Collect all lines below with the string "type".
═══ Data records ═══
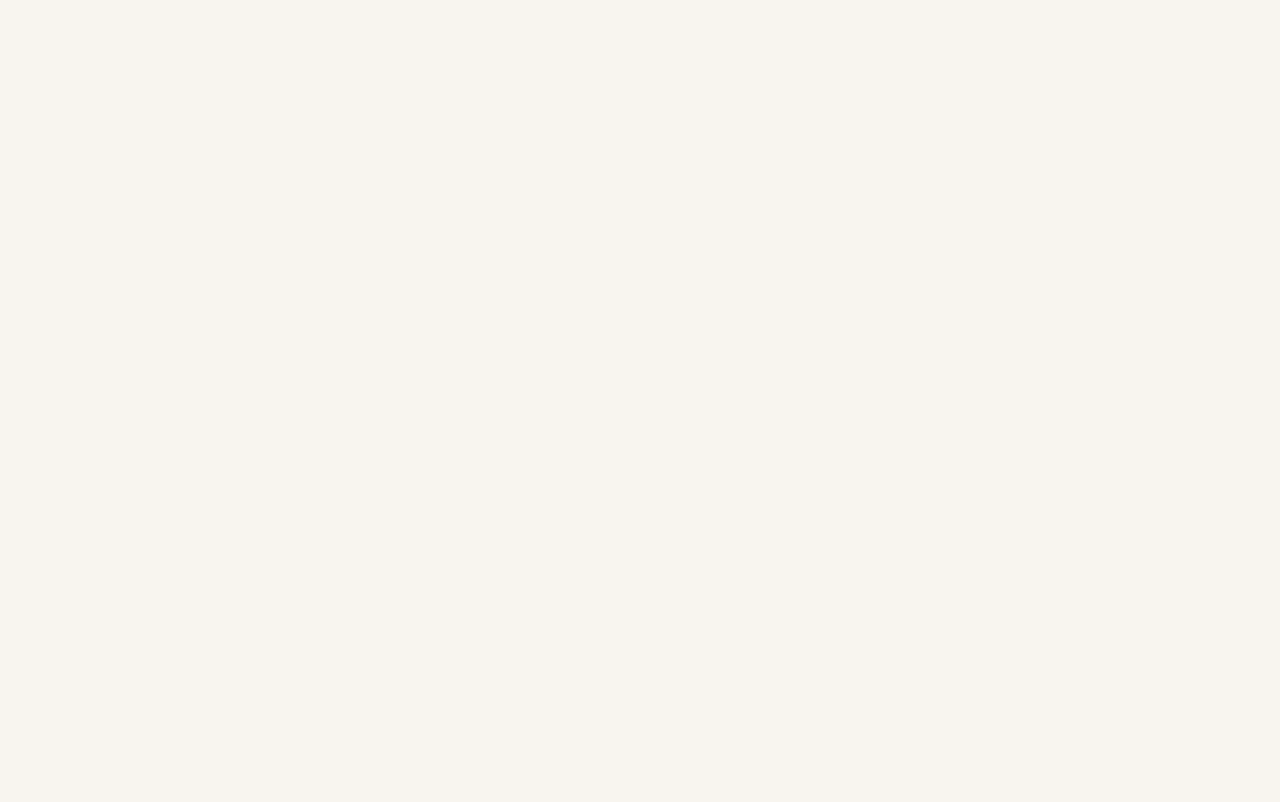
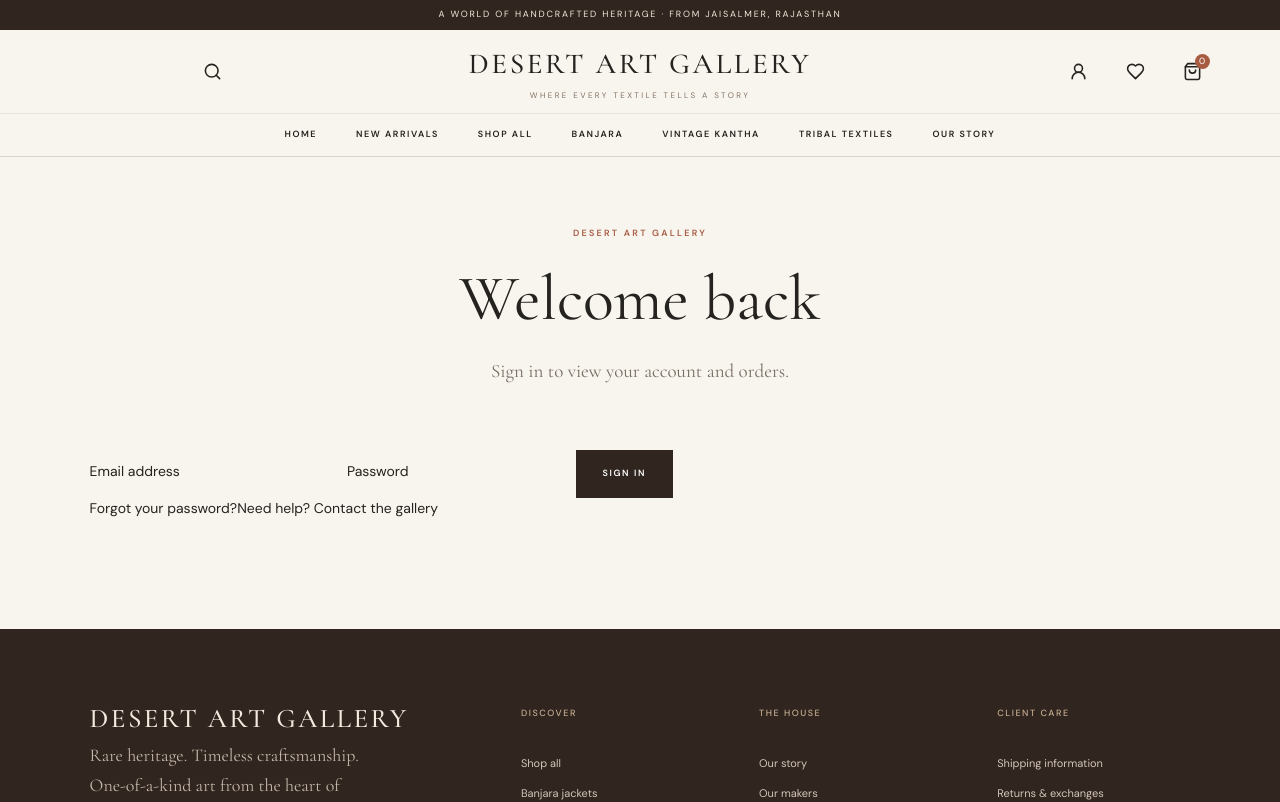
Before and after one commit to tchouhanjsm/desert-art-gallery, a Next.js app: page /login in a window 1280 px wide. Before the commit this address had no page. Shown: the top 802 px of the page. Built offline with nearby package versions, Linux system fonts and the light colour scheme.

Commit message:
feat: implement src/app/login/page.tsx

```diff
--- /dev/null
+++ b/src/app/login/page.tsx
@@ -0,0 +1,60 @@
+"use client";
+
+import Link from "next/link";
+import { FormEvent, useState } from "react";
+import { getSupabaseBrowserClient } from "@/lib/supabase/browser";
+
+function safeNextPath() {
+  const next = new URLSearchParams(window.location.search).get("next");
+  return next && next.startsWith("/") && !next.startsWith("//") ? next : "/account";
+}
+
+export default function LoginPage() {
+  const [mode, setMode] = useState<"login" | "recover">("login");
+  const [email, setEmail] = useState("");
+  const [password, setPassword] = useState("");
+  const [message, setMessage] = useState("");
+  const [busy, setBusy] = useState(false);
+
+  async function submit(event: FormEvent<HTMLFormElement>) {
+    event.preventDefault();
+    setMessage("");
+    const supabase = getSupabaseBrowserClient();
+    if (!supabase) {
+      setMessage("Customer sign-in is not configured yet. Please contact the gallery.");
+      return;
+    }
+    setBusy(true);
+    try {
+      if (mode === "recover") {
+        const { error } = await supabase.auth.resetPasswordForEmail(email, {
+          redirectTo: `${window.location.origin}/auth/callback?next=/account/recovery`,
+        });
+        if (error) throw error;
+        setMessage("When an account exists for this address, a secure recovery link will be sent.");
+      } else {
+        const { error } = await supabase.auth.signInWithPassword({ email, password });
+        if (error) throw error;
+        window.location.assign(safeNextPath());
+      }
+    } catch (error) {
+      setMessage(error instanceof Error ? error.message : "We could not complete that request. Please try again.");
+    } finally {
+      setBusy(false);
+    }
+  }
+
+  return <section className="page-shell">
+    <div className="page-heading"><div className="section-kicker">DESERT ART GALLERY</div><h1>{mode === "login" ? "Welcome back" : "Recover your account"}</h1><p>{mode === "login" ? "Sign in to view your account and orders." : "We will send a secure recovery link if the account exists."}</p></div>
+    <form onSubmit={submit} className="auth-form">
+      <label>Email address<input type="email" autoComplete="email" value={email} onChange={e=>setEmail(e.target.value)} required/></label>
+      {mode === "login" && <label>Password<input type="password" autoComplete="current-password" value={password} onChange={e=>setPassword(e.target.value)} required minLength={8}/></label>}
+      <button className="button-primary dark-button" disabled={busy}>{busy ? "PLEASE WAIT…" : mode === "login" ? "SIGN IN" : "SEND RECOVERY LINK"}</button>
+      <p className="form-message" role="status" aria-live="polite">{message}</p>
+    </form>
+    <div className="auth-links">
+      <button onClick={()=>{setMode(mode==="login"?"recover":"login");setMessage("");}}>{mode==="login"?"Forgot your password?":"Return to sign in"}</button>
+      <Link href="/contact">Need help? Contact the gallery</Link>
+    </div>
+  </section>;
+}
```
═══
▶ **Solution**
+      <label>Email address<input type="email" autoComplete="email" value={email} onChange={e=>setEmail(e.target.value)} required/></label>
+      {mode === "login" && <label>Password<input type="password" autoComplete="current-password" value={password} onChange={e=>setPassword(e.target.value)} required minLength={8}/></label>}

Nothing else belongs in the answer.